As, well, does most of this record. It is just so quiet, so inoffensive, so sentimental, that even songs that could be formally stated to have pop hooks (ʽChanges IVʼ, ʽTuesday's Deadʼ) take a long, long time to win my attention; and yet, it is also not the kind of J. J. Cale-like, arrogantly defying minimalism that tacitly shouts in your face «I'm gonna do the bare minimum and you are fuckin' goin' to like it!», nor is it the grim Taoistic minimalism of a Nick Drake that haunts you with its world-gone-wrong spirit. Nor is it even a grotesque elfish-prince minimalism of a Donovan, whose antics might scare away some people, but eventually win over others with their outstanding goofiness. Instead, it is a warm-evening-on-the-front-porch kind of minimalism, starting with the gently self-probing introduction of ʽThe Windʼ (which does, appropriately, have a reference to the "setting sun") and ending with the (misguidedly) humble admonition of ʽPeace­trainʼ. In between these, the only song that ended up genuinely moving me on a certain level of spiritual depth was ʽIf I Laughʼ — its melody has a subtle twist of George Harrison-like tragism that elevates it to the level of high art. But everything else is just... nice.

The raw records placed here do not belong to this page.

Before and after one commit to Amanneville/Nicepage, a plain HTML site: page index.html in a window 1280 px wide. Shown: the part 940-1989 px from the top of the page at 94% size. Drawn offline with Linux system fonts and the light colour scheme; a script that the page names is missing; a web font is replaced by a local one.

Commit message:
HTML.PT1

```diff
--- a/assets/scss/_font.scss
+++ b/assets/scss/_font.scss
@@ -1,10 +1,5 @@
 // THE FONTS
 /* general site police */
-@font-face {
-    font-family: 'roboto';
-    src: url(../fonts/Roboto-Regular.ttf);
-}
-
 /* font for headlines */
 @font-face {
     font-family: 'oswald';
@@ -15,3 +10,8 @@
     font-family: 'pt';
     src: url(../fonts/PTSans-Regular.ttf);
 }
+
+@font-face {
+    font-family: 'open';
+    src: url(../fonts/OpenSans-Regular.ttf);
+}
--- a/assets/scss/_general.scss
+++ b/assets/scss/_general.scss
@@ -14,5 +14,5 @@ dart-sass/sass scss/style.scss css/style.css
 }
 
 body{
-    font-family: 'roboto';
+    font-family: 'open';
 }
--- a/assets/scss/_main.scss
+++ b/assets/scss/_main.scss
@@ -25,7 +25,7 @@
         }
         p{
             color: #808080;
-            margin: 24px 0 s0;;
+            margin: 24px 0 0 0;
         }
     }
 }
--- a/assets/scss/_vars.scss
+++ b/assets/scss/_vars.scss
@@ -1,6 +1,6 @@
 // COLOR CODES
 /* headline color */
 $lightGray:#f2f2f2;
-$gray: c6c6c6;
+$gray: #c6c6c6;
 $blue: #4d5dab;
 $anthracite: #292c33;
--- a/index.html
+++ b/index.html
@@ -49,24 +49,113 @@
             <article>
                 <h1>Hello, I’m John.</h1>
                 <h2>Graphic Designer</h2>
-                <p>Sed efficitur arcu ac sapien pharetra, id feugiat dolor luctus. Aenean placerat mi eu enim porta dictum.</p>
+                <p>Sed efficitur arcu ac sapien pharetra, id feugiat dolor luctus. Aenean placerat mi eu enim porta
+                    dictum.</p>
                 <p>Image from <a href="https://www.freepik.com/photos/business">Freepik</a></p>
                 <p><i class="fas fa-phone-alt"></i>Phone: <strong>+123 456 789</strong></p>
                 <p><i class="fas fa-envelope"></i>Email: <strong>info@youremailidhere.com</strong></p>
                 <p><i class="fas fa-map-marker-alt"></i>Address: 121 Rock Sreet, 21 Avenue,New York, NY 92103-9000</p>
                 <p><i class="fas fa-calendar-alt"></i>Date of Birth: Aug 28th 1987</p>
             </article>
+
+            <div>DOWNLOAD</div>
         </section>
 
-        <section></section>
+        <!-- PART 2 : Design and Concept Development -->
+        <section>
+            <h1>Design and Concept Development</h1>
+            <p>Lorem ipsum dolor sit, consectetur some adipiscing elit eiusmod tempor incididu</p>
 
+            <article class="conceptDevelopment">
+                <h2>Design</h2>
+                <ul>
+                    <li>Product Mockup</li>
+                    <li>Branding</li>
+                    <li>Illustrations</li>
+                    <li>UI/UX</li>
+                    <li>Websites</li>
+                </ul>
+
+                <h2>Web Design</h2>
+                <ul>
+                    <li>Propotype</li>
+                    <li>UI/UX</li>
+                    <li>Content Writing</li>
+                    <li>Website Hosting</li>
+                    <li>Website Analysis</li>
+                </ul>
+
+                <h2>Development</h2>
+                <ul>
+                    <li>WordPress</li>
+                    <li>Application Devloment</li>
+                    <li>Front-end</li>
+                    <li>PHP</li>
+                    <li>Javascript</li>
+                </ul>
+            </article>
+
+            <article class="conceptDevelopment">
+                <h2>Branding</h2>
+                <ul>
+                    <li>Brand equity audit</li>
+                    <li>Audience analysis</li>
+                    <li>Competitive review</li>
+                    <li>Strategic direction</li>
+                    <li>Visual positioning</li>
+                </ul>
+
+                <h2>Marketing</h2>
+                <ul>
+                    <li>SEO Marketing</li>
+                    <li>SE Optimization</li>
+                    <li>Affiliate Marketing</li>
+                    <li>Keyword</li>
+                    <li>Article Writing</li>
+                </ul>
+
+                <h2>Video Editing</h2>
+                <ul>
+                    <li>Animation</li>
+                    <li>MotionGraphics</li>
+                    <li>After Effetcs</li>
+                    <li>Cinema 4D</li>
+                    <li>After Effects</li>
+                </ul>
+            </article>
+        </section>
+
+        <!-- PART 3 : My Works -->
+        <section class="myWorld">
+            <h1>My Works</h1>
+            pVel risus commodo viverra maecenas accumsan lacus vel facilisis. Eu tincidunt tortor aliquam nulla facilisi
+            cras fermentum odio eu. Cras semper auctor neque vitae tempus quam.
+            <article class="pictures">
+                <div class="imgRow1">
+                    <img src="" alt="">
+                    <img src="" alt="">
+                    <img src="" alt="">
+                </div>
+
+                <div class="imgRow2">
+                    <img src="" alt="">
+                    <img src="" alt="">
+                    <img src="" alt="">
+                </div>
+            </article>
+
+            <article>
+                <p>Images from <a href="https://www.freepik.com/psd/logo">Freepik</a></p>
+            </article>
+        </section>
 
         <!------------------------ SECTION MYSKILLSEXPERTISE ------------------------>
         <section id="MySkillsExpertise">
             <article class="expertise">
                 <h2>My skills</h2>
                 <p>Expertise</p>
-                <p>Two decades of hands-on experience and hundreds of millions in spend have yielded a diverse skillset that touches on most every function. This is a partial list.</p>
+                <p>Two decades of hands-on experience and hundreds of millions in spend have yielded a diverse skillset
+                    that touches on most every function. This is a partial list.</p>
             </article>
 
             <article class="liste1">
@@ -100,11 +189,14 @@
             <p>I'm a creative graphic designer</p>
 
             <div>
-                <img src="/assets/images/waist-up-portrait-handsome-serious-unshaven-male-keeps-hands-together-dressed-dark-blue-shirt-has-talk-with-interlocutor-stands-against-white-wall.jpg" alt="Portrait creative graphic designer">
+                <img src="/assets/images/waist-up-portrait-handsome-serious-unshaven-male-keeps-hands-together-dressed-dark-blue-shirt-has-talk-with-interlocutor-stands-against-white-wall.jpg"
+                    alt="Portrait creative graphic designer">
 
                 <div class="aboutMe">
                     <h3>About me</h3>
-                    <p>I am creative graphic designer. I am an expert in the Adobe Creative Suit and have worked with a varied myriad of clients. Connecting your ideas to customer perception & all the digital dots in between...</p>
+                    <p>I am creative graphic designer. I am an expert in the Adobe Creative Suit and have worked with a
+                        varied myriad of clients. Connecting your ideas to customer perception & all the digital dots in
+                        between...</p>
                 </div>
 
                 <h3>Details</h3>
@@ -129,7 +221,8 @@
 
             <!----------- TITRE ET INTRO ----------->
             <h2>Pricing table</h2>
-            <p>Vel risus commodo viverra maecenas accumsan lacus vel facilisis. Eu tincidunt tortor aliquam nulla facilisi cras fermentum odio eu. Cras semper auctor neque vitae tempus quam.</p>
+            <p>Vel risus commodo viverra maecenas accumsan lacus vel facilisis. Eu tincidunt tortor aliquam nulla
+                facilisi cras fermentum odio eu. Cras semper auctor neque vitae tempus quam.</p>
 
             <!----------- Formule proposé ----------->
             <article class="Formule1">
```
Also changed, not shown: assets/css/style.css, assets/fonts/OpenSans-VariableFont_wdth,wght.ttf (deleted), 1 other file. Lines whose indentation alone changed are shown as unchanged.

Were I John Lennon (heck, I have already made references to two out of four, so why not make it three? now if only «Peace and Love» Ringo happened to make a cover of ʽPeacetrainʼ, we could close the circle and go home), anyway, were I John Lennon, I would not have missed a chance to scoff at the record and dismiss it as, say, «pleasantries for peasantries». What makes it different from so many other «pleasantries» of (technically) the same kind is that it has style, charisma, and heart — no matter how lightweight the songs may sound while they are on or how quickly forgotten they may be when they are gone, it is clear that they are all a part of the man's humble, respectful search for the Big Truth — a search that, if you don't mind me blasphemizing in the face of The Almighty, ultimate­ly ended up somewhat caricaturesquely, but commanded respect and acceptance on the level of Teaser And The Firecat. Nevertheless, despite the catchy cho­ruses of ʽChanges VIʼ and ʽTuesday's Deadʼ and even despite the heart-tugging pang of misery on ʽIf I Laughʼ, I do not foresee myself returning to this album as frequently as I might be revisi­ting Tea For The Tillerman — or, heck, even Matthew & Son, for that matter.

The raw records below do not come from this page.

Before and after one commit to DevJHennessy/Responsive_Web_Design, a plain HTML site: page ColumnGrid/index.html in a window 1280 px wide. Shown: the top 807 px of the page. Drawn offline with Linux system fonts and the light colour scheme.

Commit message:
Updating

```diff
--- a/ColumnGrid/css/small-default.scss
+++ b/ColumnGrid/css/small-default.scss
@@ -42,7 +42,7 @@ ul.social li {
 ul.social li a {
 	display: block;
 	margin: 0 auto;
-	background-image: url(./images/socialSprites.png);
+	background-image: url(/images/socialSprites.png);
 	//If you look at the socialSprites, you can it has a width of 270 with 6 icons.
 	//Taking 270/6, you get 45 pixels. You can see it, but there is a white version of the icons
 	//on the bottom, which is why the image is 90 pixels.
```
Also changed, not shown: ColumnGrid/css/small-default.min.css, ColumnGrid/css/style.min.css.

  1. I also like this quite a bit less than its predecessor, though, again, I think I like it a bit more than you. I find myself coming back to Moonshadow and I do find the Wind just insanely lovely. Really good point about Peace Train, though. It is one of his most famous songs but it's far from his best because, as you say, the arrangement is all wrong. Not a great album for sure, but a very nice one.

    1. I dunno, I kinda like some of the Latin/Mediterranean moves on the guitars.

  2. I respect your views here, I think the album suffers from being packed between an already consolidated style of "Tea for the tillerman" and a bit more diverse "Catch bull at four". If I had to pick one song as a favourite, I think I'd pick "Changes IV": it uplifts the mood of the whole record perfectly and its positive vibes are hard to resist.

  3. Agree 100% with the review. A shame, but that's the way it is.

  4. Hmm. And I though I was the majority on this:

  5. The songs here are definitely more universal than personal as in his previous effort. As a result they don't hang together so well as there's little real continuity and the lyrical themes and styles, for all the minimalism, vary wildly.

    You can argue about the quality of the material all day but for me his gift for melody is one which very few, McCartney aside, have ever matched.